ABOUT THIS EXERCISE: Retype the entries exactly, but skip the pictures.

==== ENTRIES SUPPLIED

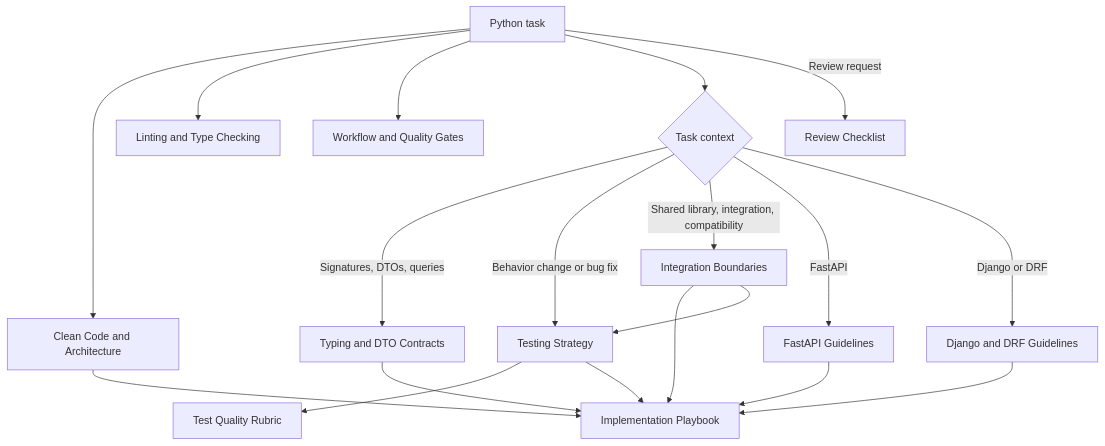
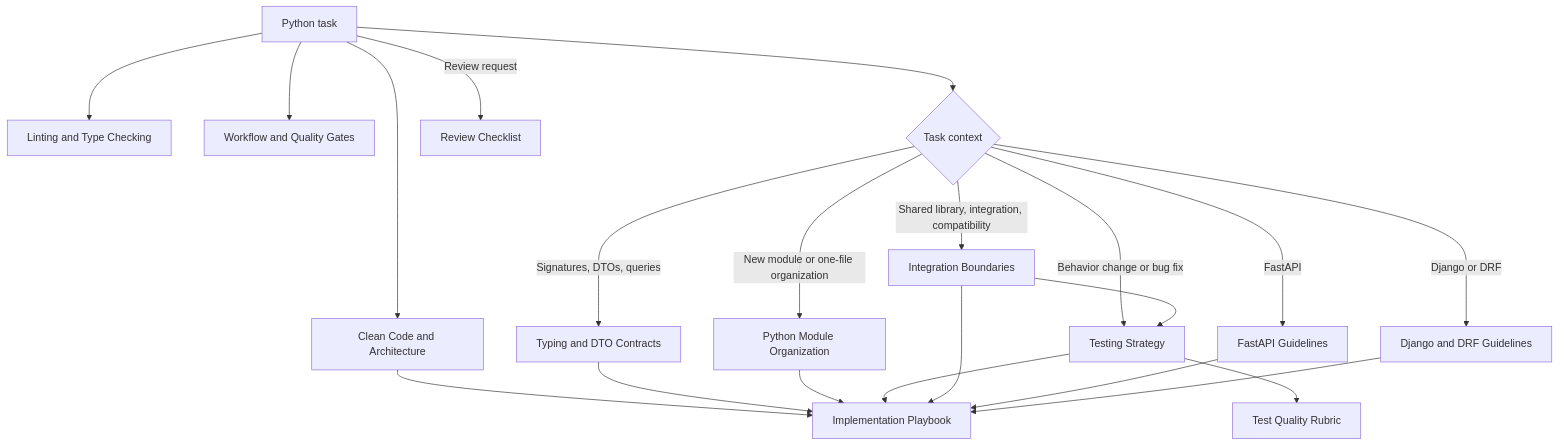
The diagram in 00 Maps/Python Guidelines Context Map.md (allexandrsokollov/main_obsidian_vault), drawn with Mermaid before and after one commit. The commit also changed other lines of this file and 6 other files, not shown here.

Commit message:
Document Python module organization guidance and source provenance

````diff
--- a/00 Maps/Python Guidelines Context Map.md
+++ b/00 Maps/Python Guidelines Context Map.md
@@ -25,21 +25,23 @@
 ```mermaid
 flowchart TD
     A["Python task"] --> C["Clean Code and Architecture"]
     A --> L["Linting and Type Checking"]
     A --> W["Workflow and Quality Gates"]
     A --> T{"Task context"}
     T -->|"Signatures, DTOs, queries"| Y["Typing and DTO Contracts"]
+    T -->|"New module or one-file organization"| M["Python Module Organization"]
     T -->|"Behavior change or bug fix"| X["Testing Strategy"]
     X --> Q["Test Quality Rubric"]
     T -->|"Shared library, integration, compatibility"| B["Integration Boundaries"]
     T -->|"FastAPI"| F["FastAPI Guidelines"]
     T -->|"Django or DRF"| D["Django and DRF Guidelines"]
     C --> I["Implementation Playbook"]
     Y --> I
+    M --> I
     X --> I
     B --> I
     B --> X
     F --> I
     D --> I
     A -->|"Review request"| R["Review Checklist"]
 ```
````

========

EXERCISE SOLUTION:
The diagram in 00 Maps/Python Guidelines Context Map.md (allexandrsokollov/main_obsidian_vault), drawn with Mermaid before and after one commit. The commit also changed other lines of this file and 6 other files, not shown here.

Commit message:
Document Python module organization guidance and source provenance

````diff
--- a/00 Maps/Python Guidelines Context Map.md
+++ b/00 Maps/Python Guidelines Context Map.md
@@ -25,21 +25,23 @@
 ```mermaid
 flowchart TD
     A["Python task"] --> C["Clean Code and Architecture"]
     A --> L["Linting and Type Checking"]
     A --> W["Workflow and Quality Gates"]
     A --> T{"Task context"}
     T -->|"Signatures, DTOs, queries"| Y["Typing and DTO Contracts"]
+    T -->|"New module or one-file organization"| M["Python Module Organization"]
     T -->|"Behavior change or bug fix"| X["Testing Strategy"]
     X --> Q["Test Quality Rubric"]
     T -->|"Shared library, integration, compatibility"| B["Integration Boundaries"]
     T -->|"FastAPI"| F["FastAPI Guidelines"]
     T -->|"Django or DRF"| D["Django and DRF Guidelines"]
     C --> I["Implementation Playbook"]
     Y --> I
+    M --> I
     X --> I
     B --> I
     B --> X
     F --> I
     D --> I
     A -->|"Review request"| R["Review Checklist"]
 ```
````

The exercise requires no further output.